John Merrick, a son of Westwood, enjoys his day in sun at Riviera

John Merrick beats Charlie Beljan on second playoff hole to win Northern Trust Open at the Pacific Palisades course, just a few miles from UCLA, his alma mater.

The playoff that led to the payoff at Riviera Country Club was always so freeway close, yet it took seven years of weaving through all the traffic.

Isn't that life in L.A.?

John Merrick was born in Long Beach, played at UCLA and had scuffed around the pro ranks since 2004 looking for his first PGA Tour win.

He'd played Riviera Country Club many times, never with a $1.18-million purse at stake, and watched the Northern Trust Open as a spectator. He remembers, as a fan, standing 10 feet from 2001 winner Robert Allenby.

Merrick is now 30, though, and was growing older by the minute when he teed up this week to face all the big names he could never defeat: Phil Mickelson, Bill Haas, Luke Donald.

So it was a rush the size of Mt. Rushmore on Sunday when Merrick walked off the grounds, a few miles from Pauley Pavilion, with his first tour trophy.

How about a UCLA eight-clap?

Merrick outlasted another feel-good story, Charlie Beljan, on the second playoff hole to escape with the victory.
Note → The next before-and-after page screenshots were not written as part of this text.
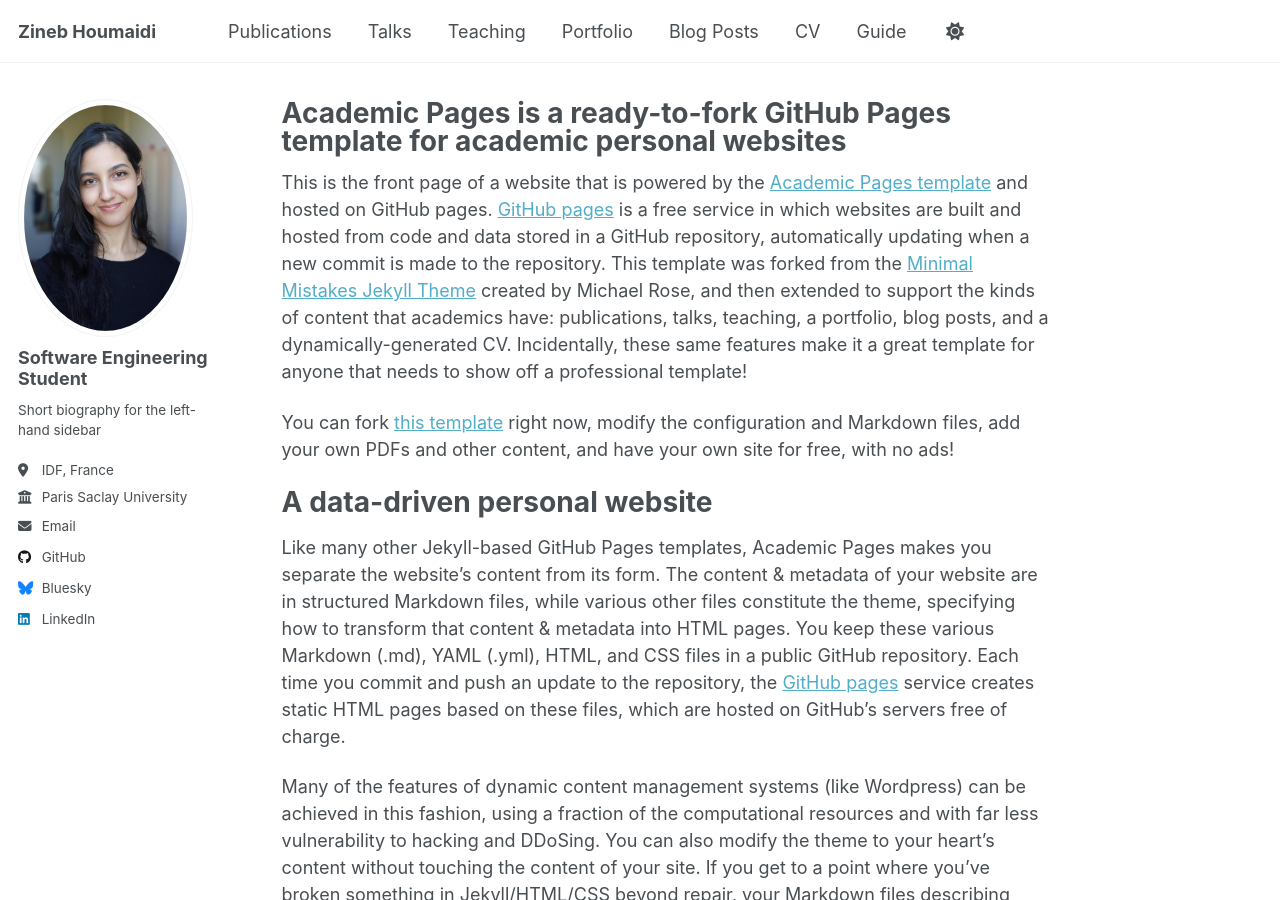
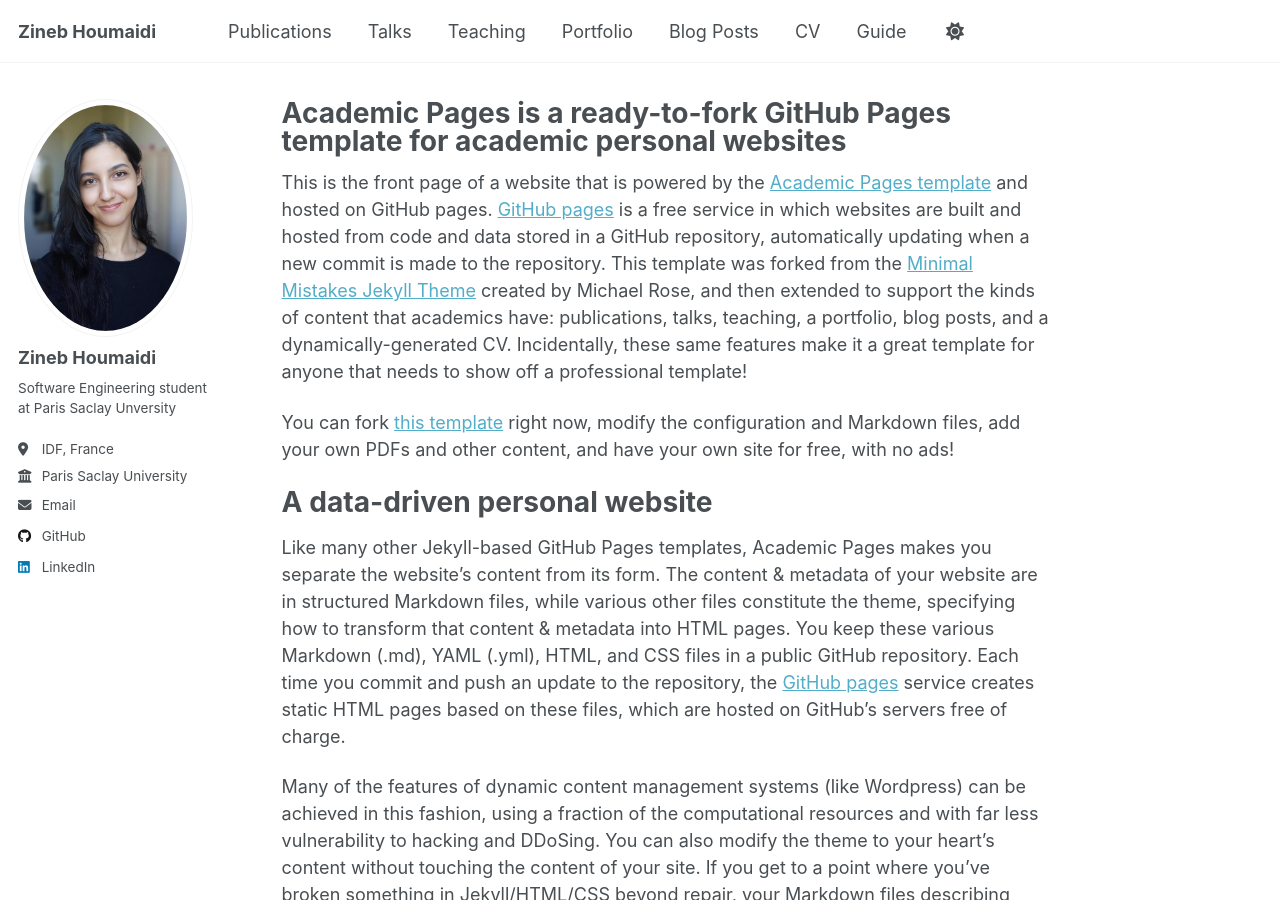
Before and after one commit to Zineb06/Zineb06.github.io, a Jekyll site: the page built from _pages/about.md, in a window 1280 px wide and 900 px high. Built offline with Jekyll 4.4.1, drawn with Linux system fonts in a browser that asks for light colours; a script that is not in the unit is left out.

Commit message:
dev: adding profil github & linkedin links

```diff
--- a/_config.yml
+++ b/_config.yml
@@ -25,13 +25,13 @@ repository: "academicpages/academicpages.github.io"
 author:
   # Biographic information
   avatar: "profile.png"
-  name: "Software Engineering Student"
+  name: "Zineb Houmaidi"
   pronouns: # example: "she/her"
-  bio: "Short biography for the left-hand sidebar"
+  bio: "Software Engineering student at Paris Saclay Unversity"
   location: "IDF, France"
   employer: "Paris Saclay University"
   uri: # URL
-  email: "none@example.org"
+  email: "zineb.houmaidi@gmail.com"
 
   # Academic websites
   # academia: # URL
@@ -42,13 +42,13 @@ author:
   # Repositories and software development
   # bitbucket: # Username - Update with your username on the site
   # codepen: # Username
-  github: "academicpages"
-  kaggle: # Username
+  github: "Zineb06"
+  kaggle:
   # stackoverflow: # User number or user number and name (i.e., use "1" or "1/jeff-atwood")
 
   # Social media
   artstation: # Username
-  bluesky: "bsky.app" # Replace this with you Bluesky username
+  bluesky: # Replace this with you Bluesky username
   facebook: # Username
   flickr: # Username
   foursquare: # Username
@@ -57,7 +57,7 @@ author:
   keybase: # Username
   instagram: # Username
   lastfm: # Username
-  linkedin: https://www.linkedin.com/in/zineb.houmaidi/
+  linkedin: zineb.houmaidi
   mastodon: # URL
   medium: # URL
   pinterest: # Username
```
Merrick won with rounds of 68-66-70-69 and then promised that the first celebratory round was on him.

Forgive his eyes for welling up like a backed-up sink as he waited for reality to sink in.

"I live 45 minutes away," he said. "I went to school across the freeway at UCLA. I've been to this tournament more than any other growing up and this is my first win. The laundry list goes on and on and, yeah, it's cool."

Merrick became the first Los Angeles County native to win the event. Corey Pavin, a two-time winner and also a former UCLA Bruin, was born in Oxnard, in Ventura County.

Merrick and Beljan finished regulation at 11-under-par 273, with Beljan needing an 18-foot putt on No. 18 to get in playoff position.

Merrick and Beljan returned to 18, where both made par on the first playoff hole, then trudged off to the diabolical, 315-yard par-four 10th.

This is the hole where heroes and fools are made. Last year, Haas rolled in a 45-foot birdie putt to win a playoff on the second hole against Mickelson and Keegan Bradley.

Sunday, Merrick took the safe route, laying up with a three-iron while Beljan chose to wind-up blast his drive, which went left into thick rough.

Merrick wedged a second shot to the green and two-putted for par, then watched Beljan try to slither home a downhill four-footer to extend the playoff.

Beljan yanked the putt left, and that meant merriment for Merrick.

This will be remembered as the Northern Trust Open everyone but the groundskeeper had a chance to win.

Haas, Fredrik Jacobson and Charl Schwartzel finished at 10-under 274 and kicked themselves all the way to the parking lot.

Connect
Advertisement

VIDEO